Modification records:

#####

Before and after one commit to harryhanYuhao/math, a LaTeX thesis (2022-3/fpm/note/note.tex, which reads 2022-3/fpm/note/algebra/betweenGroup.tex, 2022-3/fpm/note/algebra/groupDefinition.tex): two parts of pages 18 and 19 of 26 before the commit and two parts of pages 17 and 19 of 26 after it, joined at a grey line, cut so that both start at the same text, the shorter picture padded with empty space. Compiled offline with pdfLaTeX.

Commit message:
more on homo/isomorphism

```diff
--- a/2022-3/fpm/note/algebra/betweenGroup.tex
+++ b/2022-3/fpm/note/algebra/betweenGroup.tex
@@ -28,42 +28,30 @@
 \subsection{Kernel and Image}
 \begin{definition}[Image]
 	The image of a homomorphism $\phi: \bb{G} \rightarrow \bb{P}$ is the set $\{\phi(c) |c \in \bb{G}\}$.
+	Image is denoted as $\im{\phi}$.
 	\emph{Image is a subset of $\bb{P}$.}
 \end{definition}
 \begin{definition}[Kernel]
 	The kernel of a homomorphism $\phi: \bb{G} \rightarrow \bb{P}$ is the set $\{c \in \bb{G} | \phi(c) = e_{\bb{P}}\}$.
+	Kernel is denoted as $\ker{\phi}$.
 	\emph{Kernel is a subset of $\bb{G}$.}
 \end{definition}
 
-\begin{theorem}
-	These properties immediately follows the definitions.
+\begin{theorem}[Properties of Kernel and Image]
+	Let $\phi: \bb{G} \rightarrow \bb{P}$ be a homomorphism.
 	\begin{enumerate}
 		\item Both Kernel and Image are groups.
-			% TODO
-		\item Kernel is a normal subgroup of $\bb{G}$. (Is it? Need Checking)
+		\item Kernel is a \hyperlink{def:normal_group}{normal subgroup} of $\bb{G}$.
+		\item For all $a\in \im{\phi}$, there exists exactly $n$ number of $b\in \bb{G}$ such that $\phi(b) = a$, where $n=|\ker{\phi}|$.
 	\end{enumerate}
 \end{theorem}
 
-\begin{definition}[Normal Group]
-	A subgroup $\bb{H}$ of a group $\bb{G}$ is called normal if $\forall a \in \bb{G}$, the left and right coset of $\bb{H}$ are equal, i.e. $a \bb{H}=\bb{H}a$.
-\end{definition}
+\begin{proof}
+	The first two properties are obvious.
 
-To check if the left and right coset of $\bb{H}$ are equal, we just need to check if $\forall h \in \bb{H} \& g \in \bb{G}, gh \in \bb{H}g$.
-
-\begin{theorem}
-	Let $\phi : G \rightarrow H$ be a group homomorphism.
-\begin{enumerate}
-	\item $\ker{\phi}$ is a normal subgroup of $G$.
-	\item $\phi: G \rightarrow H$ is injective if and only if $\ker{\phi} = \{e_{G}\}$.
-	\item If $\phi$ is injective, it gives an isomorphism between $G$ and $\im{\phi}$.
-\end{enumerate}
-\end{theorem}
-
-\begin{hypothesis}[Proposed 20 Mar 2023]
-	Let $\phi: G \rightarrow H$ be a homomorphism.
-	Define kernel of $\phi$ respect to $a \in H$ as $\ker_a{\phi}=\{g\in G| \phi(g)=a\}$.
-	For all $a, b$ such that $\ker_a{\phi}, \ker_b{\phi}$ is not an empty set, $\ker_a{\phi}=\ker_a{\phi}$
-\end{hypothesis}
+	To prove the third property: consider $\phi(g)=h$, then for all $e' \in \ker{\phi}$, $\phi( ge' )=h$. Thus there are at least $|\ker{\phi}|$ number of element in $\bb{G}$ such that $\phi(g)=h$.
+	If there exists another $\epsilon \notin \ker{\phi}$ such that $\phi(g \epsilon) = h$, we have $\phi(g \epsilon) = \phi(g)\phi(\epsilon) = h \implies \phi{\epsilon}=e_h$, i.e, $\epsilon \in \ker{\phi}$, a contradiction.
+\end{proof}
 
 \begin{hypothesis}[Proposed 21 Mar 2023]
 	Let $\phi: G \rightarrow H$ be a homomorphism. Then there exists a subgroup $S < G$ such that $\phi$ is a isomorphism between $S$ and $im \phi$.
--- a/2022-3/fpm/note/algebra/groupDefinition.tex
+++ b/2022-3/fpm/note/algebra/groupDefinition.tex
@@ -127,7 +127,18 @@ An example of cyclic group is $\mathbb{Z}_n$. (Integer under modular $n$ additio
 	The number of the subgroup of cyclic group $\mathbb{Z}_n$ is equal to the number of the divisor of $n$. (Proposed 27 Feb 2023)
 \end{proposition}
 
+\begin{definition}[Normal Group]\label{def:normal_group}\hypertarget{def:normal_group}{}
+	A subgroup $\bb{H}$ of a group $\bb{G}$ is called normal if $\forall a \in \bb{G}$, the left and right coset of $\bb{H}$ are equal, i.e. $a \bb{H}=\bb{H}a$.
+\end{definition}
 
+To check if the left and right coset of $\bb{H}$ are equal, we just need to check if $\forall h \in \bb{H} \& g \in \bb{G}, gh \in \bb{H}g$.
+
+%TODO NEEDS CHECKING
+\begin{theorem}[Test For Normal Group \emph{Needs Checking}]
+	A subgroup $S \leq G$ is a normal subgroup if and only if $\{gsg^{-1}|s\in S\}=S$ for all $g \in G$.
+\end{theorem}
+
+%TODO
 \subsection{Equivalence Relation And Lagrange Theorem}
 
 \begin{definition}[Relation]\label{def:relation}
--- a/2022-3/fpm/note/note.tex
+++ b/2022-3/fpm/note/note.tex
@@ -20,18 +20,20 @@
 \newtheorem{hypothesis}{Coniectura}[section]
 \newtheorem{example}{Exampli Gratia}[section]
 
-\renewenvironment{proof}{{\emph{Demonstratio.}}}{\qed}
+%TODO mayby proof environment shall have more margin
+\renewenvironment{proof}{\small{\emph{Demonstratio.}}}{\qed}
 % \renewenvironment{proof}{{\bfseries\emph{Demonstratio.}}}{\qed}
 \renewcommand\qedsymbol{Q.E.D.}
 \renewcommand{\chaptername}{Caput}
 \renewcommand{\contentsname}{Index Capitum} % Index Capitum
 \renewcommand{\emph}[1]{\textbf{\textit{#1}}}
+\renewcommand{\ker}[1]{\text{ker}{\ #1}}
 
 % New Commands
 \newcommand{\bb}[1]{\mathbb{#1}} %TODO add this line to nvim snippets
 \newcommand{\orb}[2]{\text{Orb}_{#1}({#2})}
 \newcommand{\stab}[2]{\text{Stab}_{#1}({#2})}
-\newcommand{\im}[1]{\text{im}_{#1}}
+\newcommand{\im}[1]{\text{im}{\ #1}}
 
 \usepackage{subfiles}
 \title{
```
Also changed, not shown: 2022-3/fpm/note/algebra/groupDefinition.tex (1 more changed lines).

#####

About this exercise:
Without leaving anything out, give the entries again exactly.

Answer to the exercise:
Before and after one commit to harryhanYuhao/math, a LaTeX thesis (2022-3/fpm/note/note.tex, which reads 2022-3/fpm/note/algebra/betweenGroup.tex, 2022-3/fpm/note/algebra/groupDefinition.tex): two parts of pages 18 and 19 of 26 before the commit and two parts of pages 17 and 19 of 26 after it, joined at a grey line, cut so that both start at the same text, the shorter picture padded with empty space. Compiled offline with pdfLaTeX.

Commit message:
more on homo/isomorphism

```diff
--- a/2022-3/fpm/note/algebra/betweenGroup.tex
+++ b/2022-3/fpm/note/algebra/betweenGroup.tex
@@ -28,42 +28,30 @@
 \subsection{Kernel and Image}
 \begin{definition}[Image]
 	The image of a homomorphism $\phi: \bb{G} \rightarrow \bb{P}$ is the set $\{\phi(c) |c \in \bb{G}\}$.
+	Image is denoted as $\im{\phi}$.
 	\emph{Image is a subset of $\bb{P}$.}
 \end{definition}
 \begin{definition}[Kernel]
 	The kernel of a homomorphism $\phi: \bb{G} \rightarrow \bb{P}$ is the set $\{c \in \bb{G} | \phi(c) = e_{\bb{P}}\}$.
+	Kernel is denoted as $\ker{\phi}$.
 	\emph{Kernel is a subset of $\bb{G}$.}
 \end{definition}
 
-\begin{theorem}
-	These properties immediately follows the definitions.
+\begin{theorem}[Properties of Kernel and Image]
+	Let $\phi: \bb{G} \rightarrow \bb{P}$ be a homomorphism.
 	\begin{enumerate}
 		\item Both Kernel and Image are groups.
-			% TODO
-		\item Kernel is a normal subgroup of $\bb{G}$. (Is it? Need Checking)
+		\item Kernel is a \hyperlink{def:normal_group}{normal subgroup} of $\bb{G}$.
+		\item For all $a\in \im{\phi}$, there exists exactly $n$ number of $b\in \bb{G}$ such that $\phi(b) = a$, where $n=|\ker{\phi}|$.
 	\end{enumerate}
 \end{theorem}
 
-\begin{definition}[Normal Group]
-	A subgroup $\bb{H}$ of a group $\bb{G}$ is called normal if $\forall a \in \bb{G}$, the left and right coset of $\bb{H}$ are equal, i.e. $a \bb{H}=\bb{H}a$.
-\end{definition}
+\begin{proof}
+	The first two properties are obvious.
 
-To check if the left and right coset of $\bb{H}$ are equal, we just need to check if $\forall h \in \bb{H} \& g \in \bb{G}, gh \in \bb{H}g$.
-
-\begin{theorem}
-	Let $\phi : G \rightarrow H$ be a group homomorphism.
-\begin{enumerate}
-	\item $\ker{\phi}$ is a normal subgroup of $G$.
-	\item $\phi: G \rightarrow H$ is injective if and only if $\ker{\phi} = \{e_{G}\}$.
-	\item If $\phi$ is injective, it gives an isomorphism between $G$ and $\im{\phi}$.
-\end{enumerate}
-\end{theorem}
-
-\begin{hypothesis}[Proposed 20 Mar 2023]
-	Let $\phi: G \rightarrow H$ be a homomorphism.
-	Define kernel of $\phi$ respect to $a \in H$ as $\ker_a{\phi}=\{g\in G| \phi(g)=a\}$.
-	For all $a, b$ such that $\ker_a{\phi}, \ker_b{\phi}$ is not an empty set, $\ker_a{\phi}=\ker_a{\phi}$
-\end{hypothesis}
+	To prove the third property: consider $\phi(g)=h$, then for all $e' \in \ker{\phi}$, $\phi( ge' )=h$. Thus there are at least $|\ker{\phi}|$ number of element in $\bb{G}$ such that $\phi(g)=h$.
+	If there exists another $\epsilon \notin \ker{\phi}$ such that $\phi(g \epsilon) = h$, we have $\phi(g \epsilon) = \phi(g)\phi(\epsilon) = h \implies \phi{\epsilon}=e_h$, i.e, $\epsilon \in \ker{\phi}$, a contradiction.
+\end{proof}
 
 \begin{hypothesis}[Proposed 21 Mar 2023]
 	Let $\phi: G \rightarrow H$ be a homomorphism. Then there exists a subgroup $S < G$ such that $\phi$ is a isomorphism between $S$ and $im \phi$.
--- a/2022-3/fpm/note/algebra/groupDefinition.tex
+++ b/2022-3/fpm/note/algebra/groupDefinition.tex
@@ -127,7 +127,18 @@ An example of cyclic group is $\mathbb{Z}_n$. (Integer under modular $n$ additio
 	The number of the subgroup of cyclic group $\mathbb{Z}_n$ is equal to the number of the divisor of $n$. (Proposed 27 Feb 2023)
 \end{proposition}
 
+\begin{definition}[Normal Group]\label{def:normal_group}\hypertarget{def:normal_group}{}
+	A subgroup $\bb{H}$ of a group $\bb{G}$ is called normal if $\forall a \in \bb{G}$, the left and right coset of $\bb{H}$ are equal, i.e. $a \bb{H}=\bb{H}a$.
+\end{definition}
 
+To check if the left and right coset of $\bb{H}$ are equal, we just need to check if $\forall h \in \bb{H} \& g \in \bb{G}, gh \in \bb{H}g$.
+
+%TODO NEEDS CHECKING
+\begin{theorem}[Test For Normal Group \emph{Needs Checking}]
+	A subgroup $S \leq G$ is a normal subgroup if and only if $\{gsg^{-1}|s\in S\}=S$ for all $g \in G$.
+\end{theorem}
+
+%TODO
 \subsection{Equivalence Relation And Lagrange Theorem}
 
 \begin{definition}[Relation]\label{def:relation}
--- a/2022-3/fpm/note/note.tex
+++ b/2022-3/fpm/note/note.tex
@@ -20,18 +20,20 @@
 \newtheorem{hypothesis}{Coniectura}[section]
 \newtheorem{example}{Exampli Gratia}[section]
 
-\renewenvironment{proof}{{\emph{Demonstratio.}}}{\qed}
+%TODO mayby proof environment shall have more margin
+\renewenvironment{proof}{\small{\emph{Demonstratio.}}}{\qed}
 % \renewenvironment{proof}{{\bfseries\emph{Demonstratio.}}}{\qed}
 \renewcommand\qedsymbol{Q.E.D.}
 \renewcommand{\chaptername}{Caput}
 \renewcommand{\contentsname}{Index Capitum} % Index Capitum
 \renewcommand{\emph}[1]{\textbf{\textit{#1}}}
+\renewcommand{\ker}[1]{\text{ker}{\ #1}}
 
 % New Commands
 \newcommand{\bb}[1]{\mathbb{#1}} %TODO add this line to nvim snippets
 \newcommand{\orb}[2]{\text{Orb}_{#1}({#2})}
 \newcommand{\stab}[2]{\text{Stab}_{#1}({#2})}
-\newcommand{\im}[1]{\text{im}_{#1}}
+\newcommand{\im}[1]{\text{im}{\ #1}}
 
 \usepackage{subfiles}
 \title{
```
Also changed, not shown: 2022-3/fpm/note/algebra/groupDefinition.tex (1 more changed lines).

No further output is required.